Effect of species interactions on landscape abundance patterns
Lauren B. Buckley Department of Biological Sciences, Stanford University, 371 Serra Mall, Stanford, CA 94305, USA. Tel.: (650)7234365; Fax: (650)7236132; E-mail: firstname.lastname@example.org
- 1We develop a process-based bioenergetic model that incorporates population dynamics to predict the abundance trends for Anolis lizards along elevation gradients in the Lesser Antilles islands. Model outcomes are compared with empirical abundance trends on islands with and without species interactions and with differential topography.
- 2The bioenergetic model incorporating body size, thermal physiology and prey abundance qualitatively predicts how lizard abundance declines with elevation for solitary anole species.

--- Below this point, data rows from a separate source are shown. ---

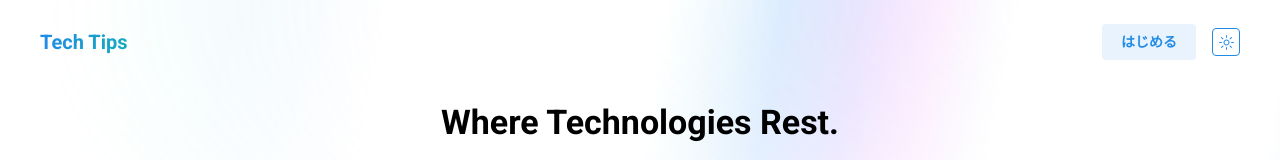
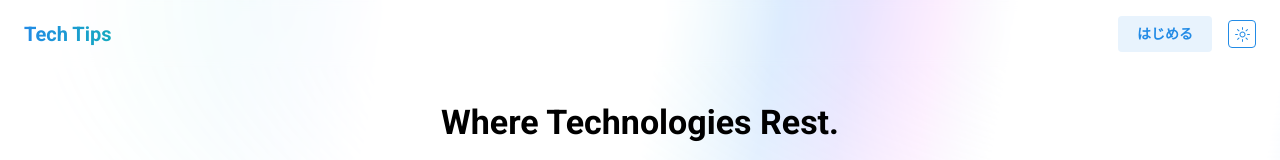
Before and after one commit to imaimai17468/tech-tips, a Next.js app: page / in a window 1280 px wide. Shown: the top 160 px of the page. Built offline with nearby package versions, Linux system fonts and the light colour scheme; no server answers.

Commit message:
feat: headerにblurを追加

```diff
--- a/src/components/parts/Header/index.tsx
+++ b/src/components/parts/Header/index.tsx
@@ -15,13 +15,17 @@ export const Header: React.FC = () => {
     <Flex
       justify="space-between"
       align="center"
-      py={8}
+      py={16}
       px={24}
-      mx={16}
-      mt={16}
       pos="sticky"
       top={0}
-      style={{ zIndex: 1000 }}
+      style={{
+        zIndex: 1000,
+        backdropFilter: "blur(4px)",
+        "@supports (backdrop-filter: blur(4px))": {
+          backgroundColor: "rgba(var(--background-color, 255, 255, 255), 0.6)",
+        },
+      }}
     >
       <Anchor href={isSignedIn ? CLIENT_PATHS.TIP : CLIENT_PATHS.TOP} underline="never">
         <Logo />
```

Empirical elevation trends on northern and southern one-species islands have similar slopes but different intercepts at sea level. The greater anole abundance on the southern islands is predicted by the model when parameterized with the empirically observed higher insect abundance.

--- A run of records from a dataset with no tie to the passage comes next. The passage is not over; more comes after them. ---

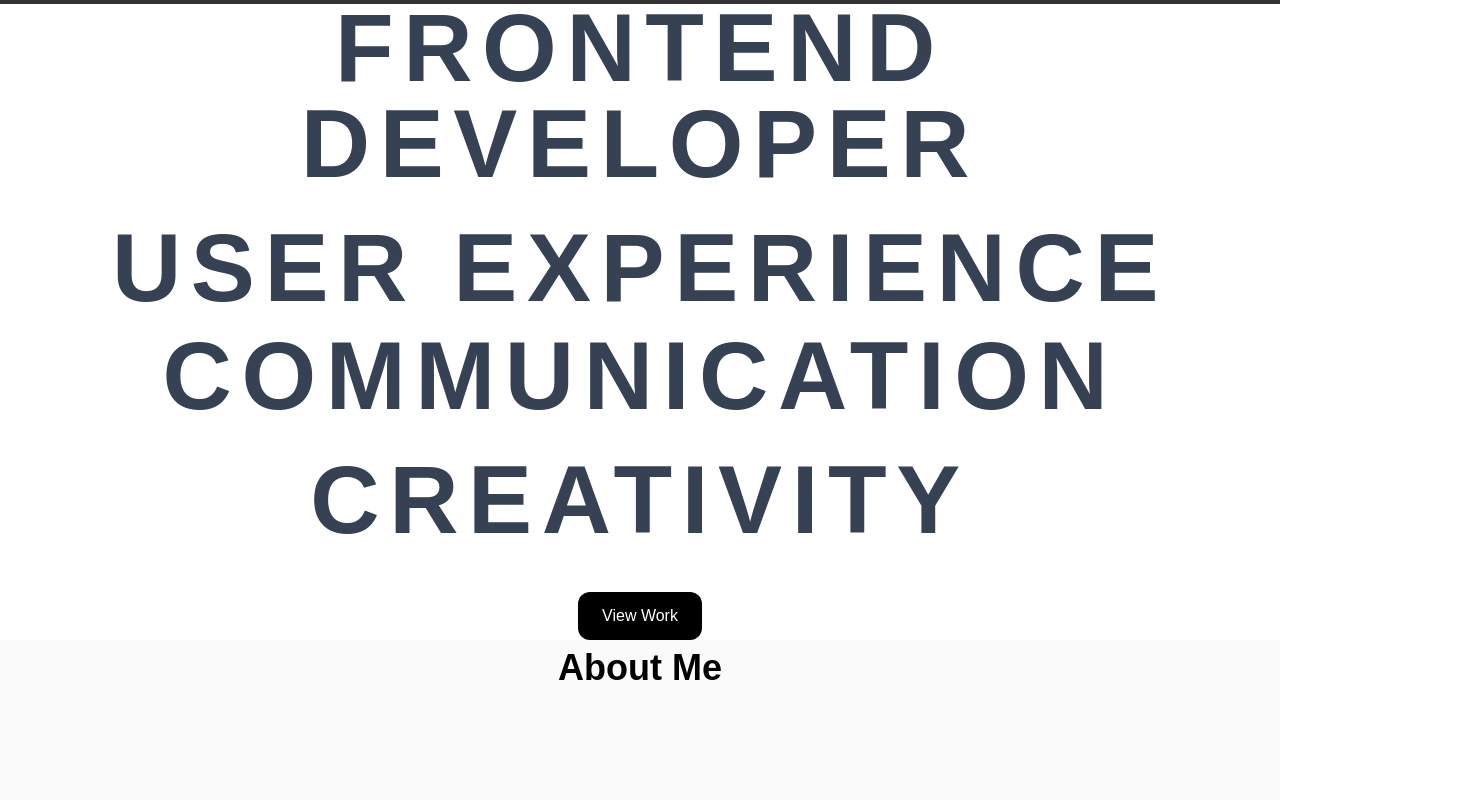
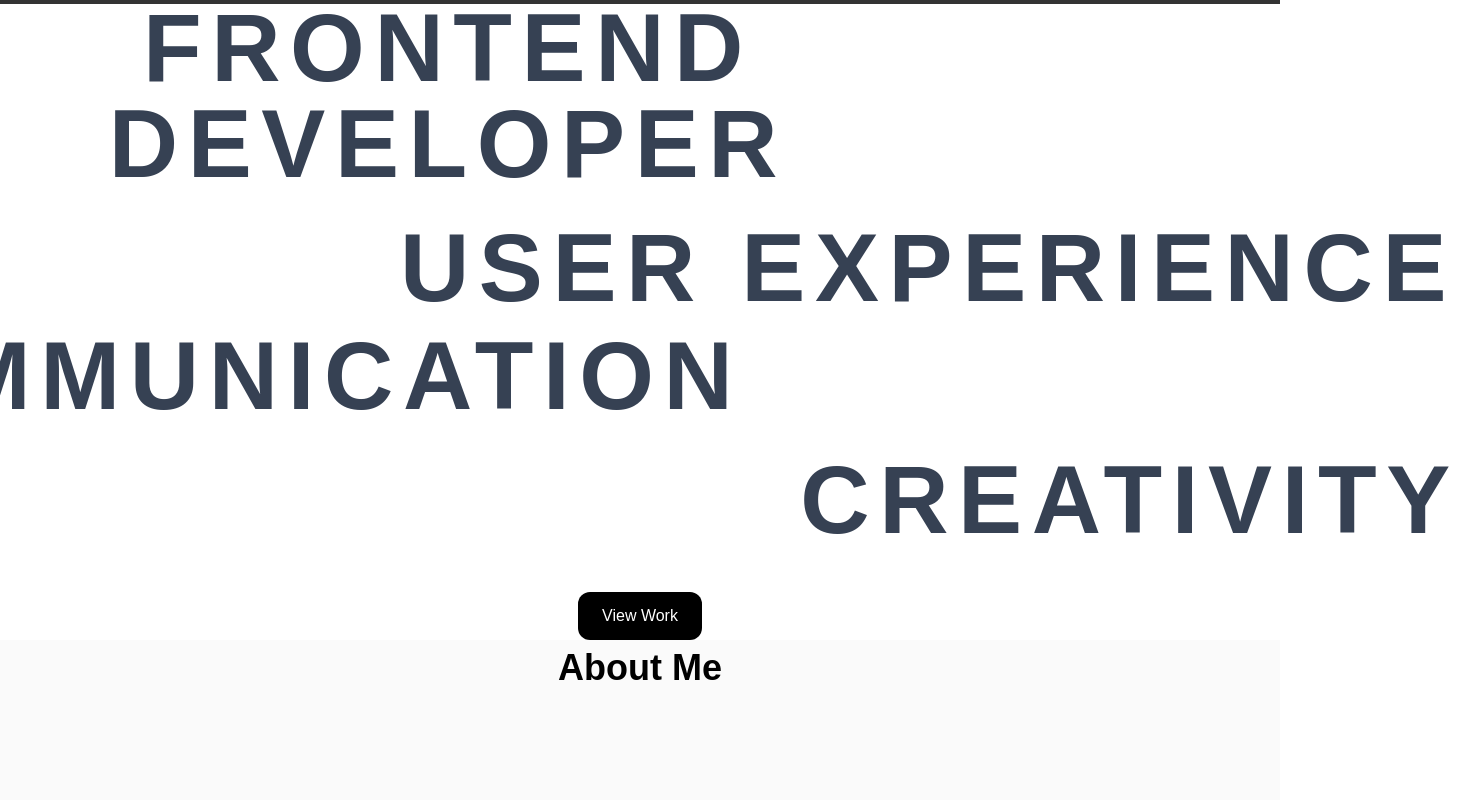
Before and after one commit to nas7062/PORTPOLIO, a React (Vite) app: page / in a window 1280 px wide. Shown: the top 800 px of the page, 1460 px wide, since content can reach past the window. Built offline with nearby package versions, Linux system fonts and the light colour scheme; a web font is replaced by a local one.

Commit message:
style : hero 포지션 수정

```diff
--- a/src/components/Hero.tsx
+++ b/src/components/Hero.tsx
@@ -12,38 +12,44 @@ const container = {
 // 왼쪽에서 등장
 const fromLeft = {
   hidden: { opacity: 0, x: -700 },
-  show: { opacity: 1, x: 0, transition: { duration: 2.1 } },
+  show: { opacity: 1, x: 0, transition: { duration: 1.5 } },
 };
 
 // 오른쪽에서 등장
 const fromRight = {
   hidden: { opacity: 0, x: 700 },
-  show: { opacity: 1, x: 0, transition: { duration: 2.1 } },
+  show: { opacity: 1, x: 0, transition: { duration: 1.5 } },
 };
 
 export default function Hero() {
   const navigate = useNavigate();
   return (
     <motion.section
-      className="min-h-[80svh] flex flex-col items-center justify-center text-center space-y-3"
+      className="min-h-[80svh] flex flex-col items-center justify-center text-center space-y-3 "
       variants={container}
       initial="hidden"
       animate="show"
     >
-      <motion.h2 className="text-8xl font-bold tracking-widest text-gray-700" variants={fromLeft}>
+      <motion.h2
+        className="text-8xl font-bold tracking-widest text-gray-700 relative right-48"
+        variants={fromLeft}
+      >
         FRONTEND DEVELOPER
       </motion.h2>
       <motion.h2
-        className="mt-4 text-8xl font-bold  tracking-widest text-gray-700"
+        className="mt-4 text-8xl font-bold  tracking-widest text-gray-700 relative left-72"
         variants={fromRight}
       >
         USER EXPERIENCE
       </motion.h2>
-      <motion.h2 className="text-8xl font-bold tracking-widest text-gray-700" variants={fromLeft}>
+      <motion.h2
+        className="text-8xl font-bold tracking-widest text-gray-700 relative right-[375px]"
+        variants={fromLeft}
+      >
         COMMUNICATION
       </motion.h2>
       <motion.h2
-        className="mt-4 text-8xl font-bold tracking-widest  text-gray-700"
+        className="mt-4 text-8xl font-bold tracking-widest  text-gray-700 relative left-[490px]"
         variants={fromRight}
       >
         CREATIVITY
```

- 3Anole abundance patterns on two-species islands diverge from the bioenergetic model predictions. One species is more abundant at sea level and the other more abundant at higher elevations compared with the trend for solitary anoles. Species interactions modify population responses to elevation gradients.